Data to examine —

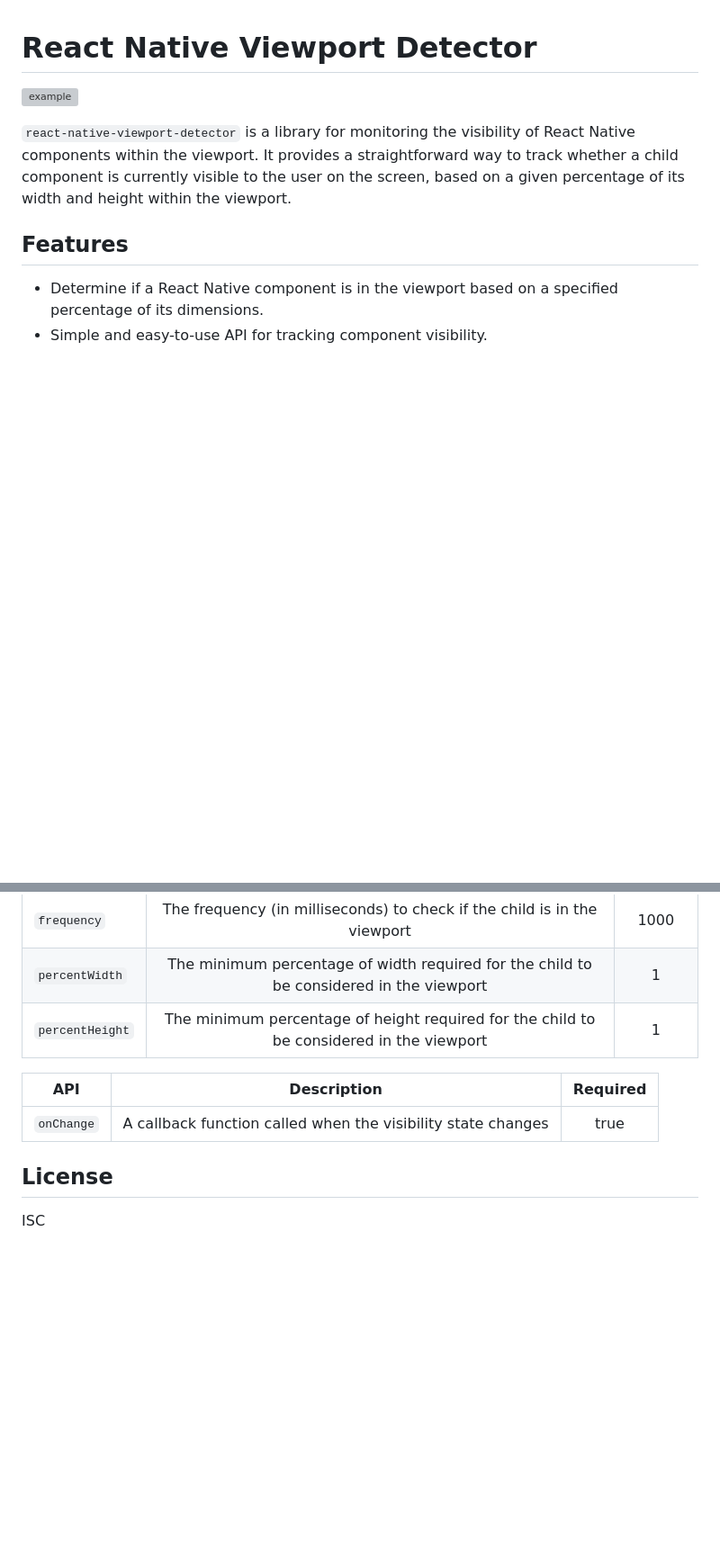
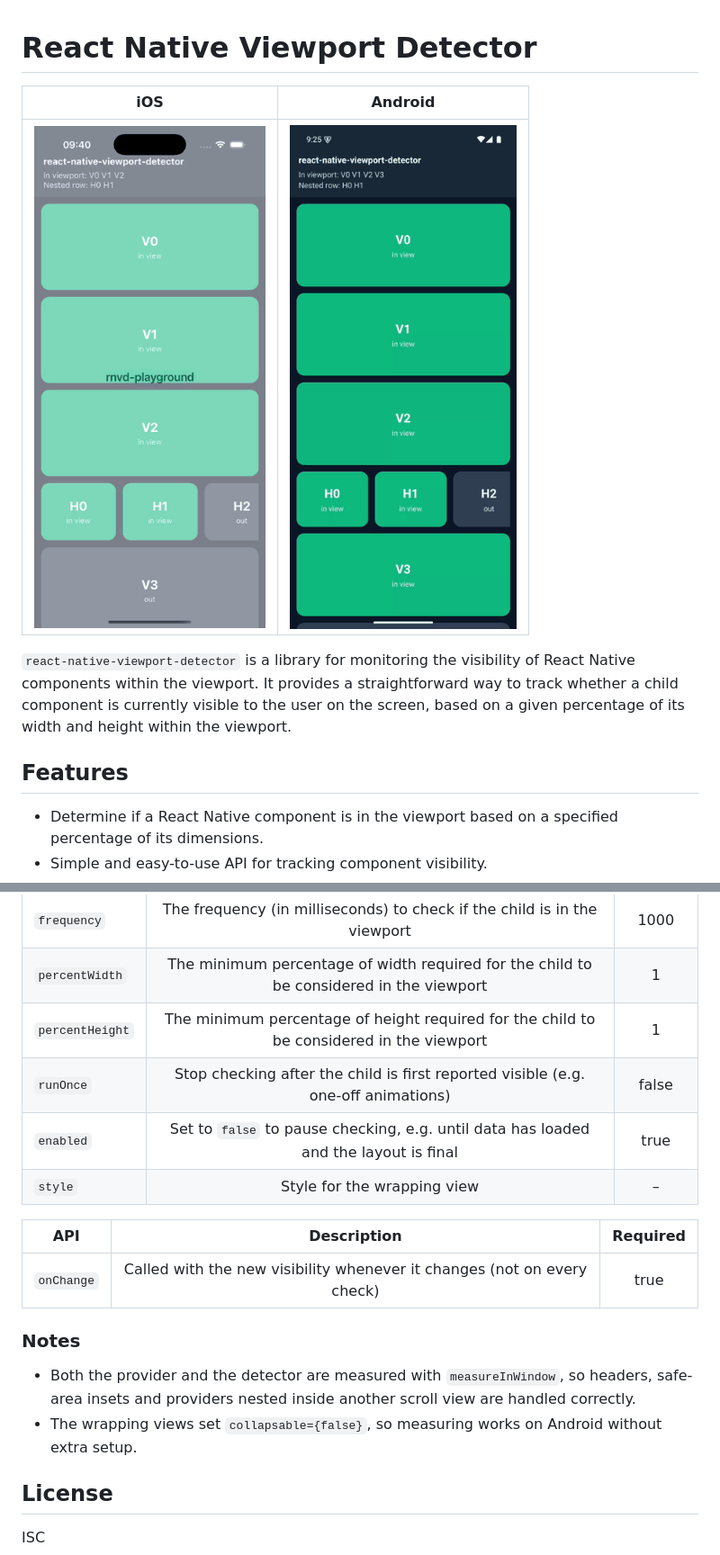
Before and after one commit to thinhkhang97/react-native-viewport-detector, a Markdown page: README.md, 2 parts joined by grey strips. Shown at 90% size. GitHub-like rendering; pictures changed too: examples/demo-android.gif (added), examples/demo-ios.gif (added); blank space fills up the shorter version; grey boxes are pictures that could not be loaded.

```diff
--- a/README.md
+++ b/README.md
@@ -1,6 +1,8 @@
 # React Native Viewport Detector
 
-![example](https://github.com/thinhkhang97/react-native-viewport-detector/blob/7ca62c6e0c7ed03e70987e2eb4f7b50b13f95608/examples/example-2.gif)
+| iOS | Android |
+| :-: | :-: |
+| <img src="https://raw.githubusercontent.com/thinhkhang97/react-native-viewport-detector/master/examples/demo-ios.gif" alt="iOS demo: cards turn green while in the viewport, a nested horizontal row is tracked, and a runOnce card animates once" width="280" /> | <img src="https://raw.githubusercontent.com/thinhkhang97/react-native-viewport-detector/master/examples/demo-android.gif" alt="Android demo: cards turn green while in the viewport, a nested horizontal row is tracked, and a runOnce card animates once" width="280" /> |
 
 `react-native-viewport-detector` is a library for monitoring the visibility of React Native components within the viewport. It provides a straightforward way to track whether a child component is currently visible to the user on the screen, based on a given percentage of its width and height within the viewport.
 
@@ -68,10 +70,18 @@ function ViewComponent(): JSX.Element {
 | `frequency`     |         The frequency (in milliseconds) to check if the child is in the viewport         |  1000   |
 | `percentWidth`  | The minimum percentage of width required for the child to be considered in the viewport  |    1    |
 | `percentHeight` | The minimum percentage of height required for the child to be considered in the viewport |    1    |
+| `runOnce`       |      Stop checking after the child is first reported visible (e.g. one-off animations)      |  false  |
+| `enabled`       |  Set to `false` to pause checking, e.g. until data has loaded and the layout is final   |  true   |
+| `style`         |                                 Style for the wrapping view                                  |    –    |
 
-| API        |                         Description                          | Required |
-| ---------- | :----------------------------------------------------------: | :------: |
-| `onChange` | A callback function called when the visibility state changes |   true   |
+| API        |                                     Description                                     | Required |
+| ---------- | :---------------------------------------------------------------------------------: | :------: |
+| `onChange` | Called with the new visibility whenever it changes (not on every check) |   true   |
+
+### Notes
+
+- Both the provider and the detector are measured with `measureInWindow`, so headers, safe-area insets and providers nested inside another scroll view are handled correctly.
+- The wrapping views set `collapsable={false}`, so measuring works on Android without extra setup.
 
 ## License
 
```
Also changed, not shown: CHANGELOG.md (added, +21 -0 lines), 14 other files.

==

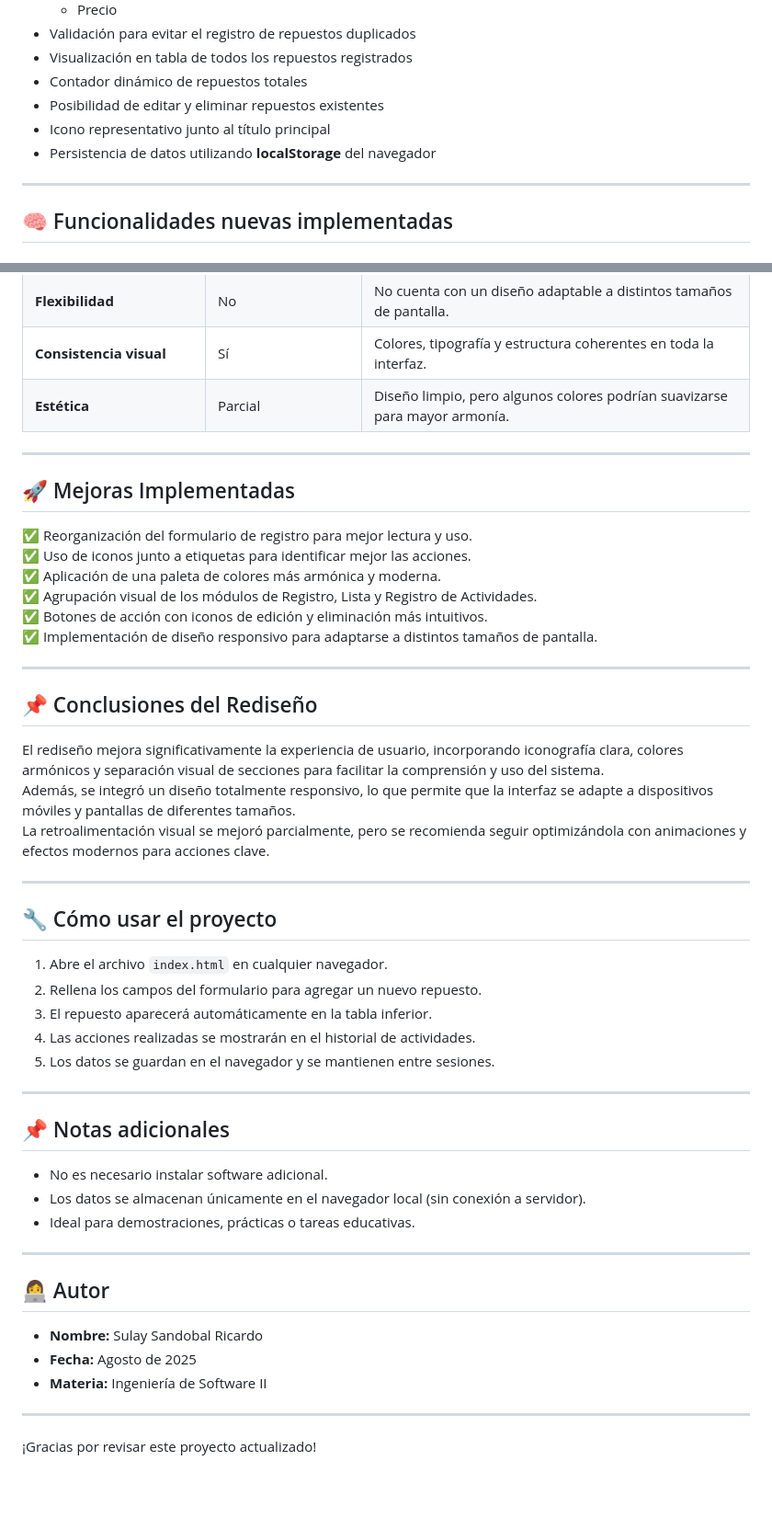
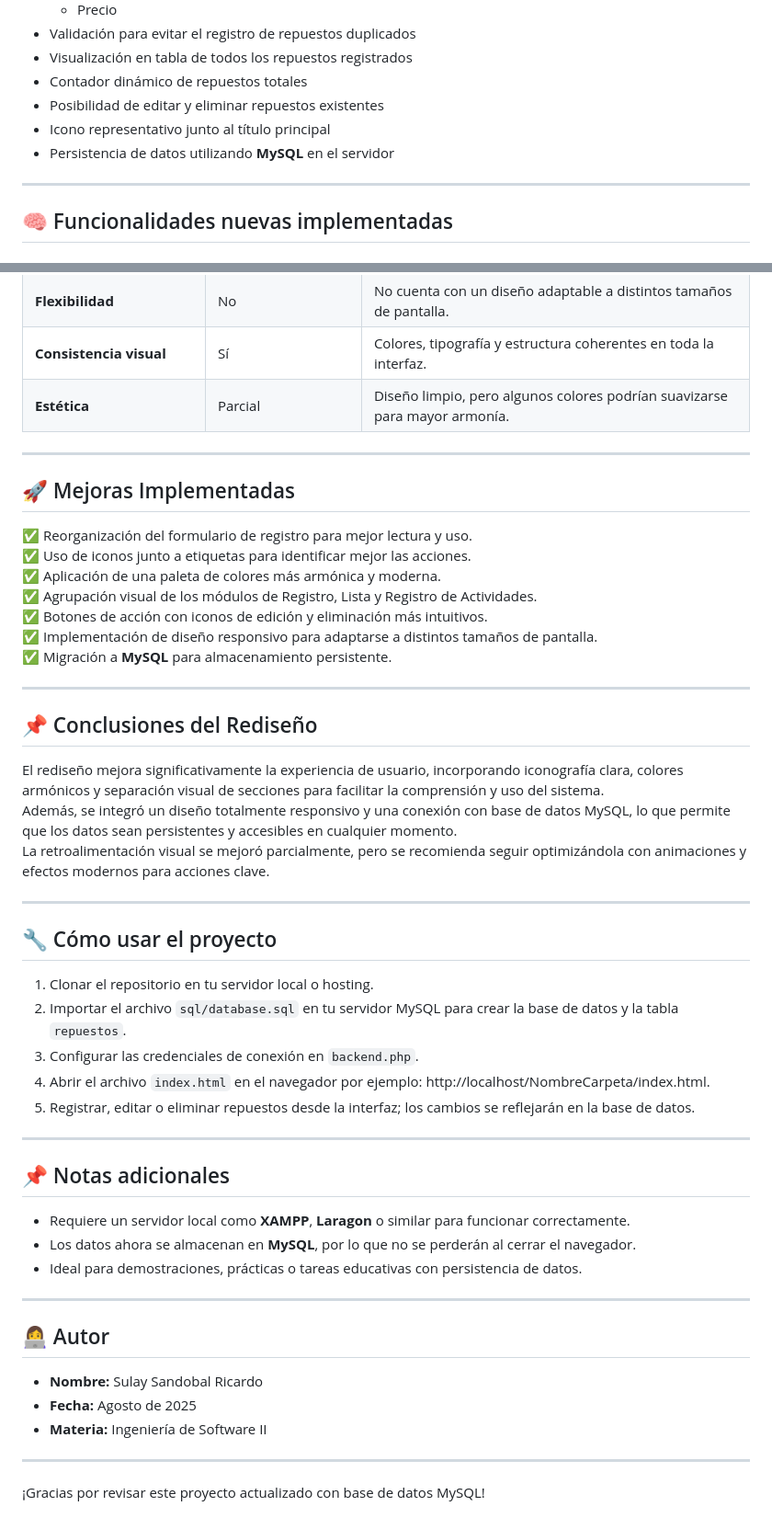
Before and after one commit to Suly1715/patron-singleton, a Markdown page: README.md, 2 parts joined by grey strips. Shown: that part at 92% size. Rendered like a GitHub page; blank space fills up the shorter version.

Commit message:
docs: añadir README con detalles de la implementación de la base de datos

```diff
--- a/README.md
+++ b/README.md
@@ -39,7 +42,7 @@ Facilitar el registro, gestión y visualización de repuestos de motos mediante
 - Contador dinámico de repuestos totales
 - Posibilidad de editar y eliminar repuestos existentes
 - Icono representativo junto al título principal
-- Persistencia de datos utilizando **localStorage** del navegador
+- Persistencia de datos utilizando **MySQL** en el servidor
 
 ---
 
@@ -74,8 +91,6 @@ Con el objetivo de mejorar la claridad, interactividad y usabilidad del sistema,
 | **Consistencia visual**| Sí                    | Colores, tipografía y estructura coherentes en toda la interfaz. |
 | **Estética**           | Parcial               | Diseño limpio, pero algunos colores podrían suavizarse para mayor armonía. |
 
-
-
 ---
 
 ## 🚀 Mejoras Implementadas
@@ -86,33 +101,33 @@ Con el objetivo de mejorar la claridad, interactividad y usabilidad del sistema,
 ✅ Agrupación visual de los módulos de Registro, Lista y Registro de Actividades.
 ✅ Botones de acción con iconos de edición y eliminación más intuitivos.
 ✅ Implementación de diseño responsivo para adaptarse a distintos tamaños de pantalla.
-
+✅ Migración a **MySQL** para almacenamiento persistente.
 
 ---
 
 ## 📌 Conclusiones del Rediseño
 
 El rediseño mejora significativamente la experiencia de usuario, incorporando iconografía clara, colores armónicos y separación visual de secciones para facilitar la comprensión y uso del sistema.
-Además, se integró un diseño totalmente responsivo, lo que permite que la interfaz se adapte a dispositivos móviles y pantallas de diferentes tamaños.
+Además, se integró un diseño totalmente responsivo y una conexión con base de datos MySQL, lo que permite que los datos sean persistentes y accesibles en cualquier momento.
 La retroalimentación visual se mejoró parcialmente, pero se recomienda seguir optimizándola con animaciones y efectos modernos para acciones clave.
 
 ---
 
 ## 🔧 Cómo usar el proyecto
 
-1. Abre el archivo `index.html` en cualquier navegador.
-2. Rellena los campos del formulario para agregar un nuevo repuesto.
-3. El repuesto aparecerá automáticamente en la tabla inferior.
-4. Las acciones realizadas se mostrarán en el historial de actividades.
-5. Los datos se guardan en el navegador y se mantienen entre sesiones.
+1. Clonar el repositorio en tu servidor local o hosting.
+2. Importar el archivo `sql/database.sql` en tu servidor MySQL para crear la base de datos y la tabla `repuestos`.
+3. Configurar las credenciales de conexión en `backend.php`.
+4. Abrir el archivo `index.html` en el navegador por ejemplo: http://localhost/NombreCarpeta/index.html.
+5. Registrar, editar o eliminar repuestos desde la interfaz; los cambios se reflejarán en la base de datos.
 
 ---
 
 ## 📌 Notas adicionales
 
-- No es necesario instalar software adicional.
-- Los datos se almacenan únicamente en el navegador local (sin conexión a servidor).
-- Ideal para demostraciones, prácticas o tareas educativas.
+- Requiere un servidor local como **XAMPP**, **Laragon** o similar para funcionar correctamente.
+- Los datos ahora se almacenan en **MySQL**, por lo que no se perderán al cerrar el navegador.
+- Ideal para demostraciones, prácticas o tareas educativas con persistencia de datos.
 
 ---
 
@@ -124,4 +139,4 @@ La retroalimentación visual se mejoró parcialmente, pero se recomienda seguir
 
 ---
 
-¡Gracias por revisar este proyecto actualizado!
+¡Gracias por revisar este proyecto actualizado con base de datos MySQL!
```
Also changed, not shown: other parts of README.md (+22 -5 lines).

How to complete this task —
Work out how many lines in the data contain "pero" and state that number with nothing added.

Exercise output —
3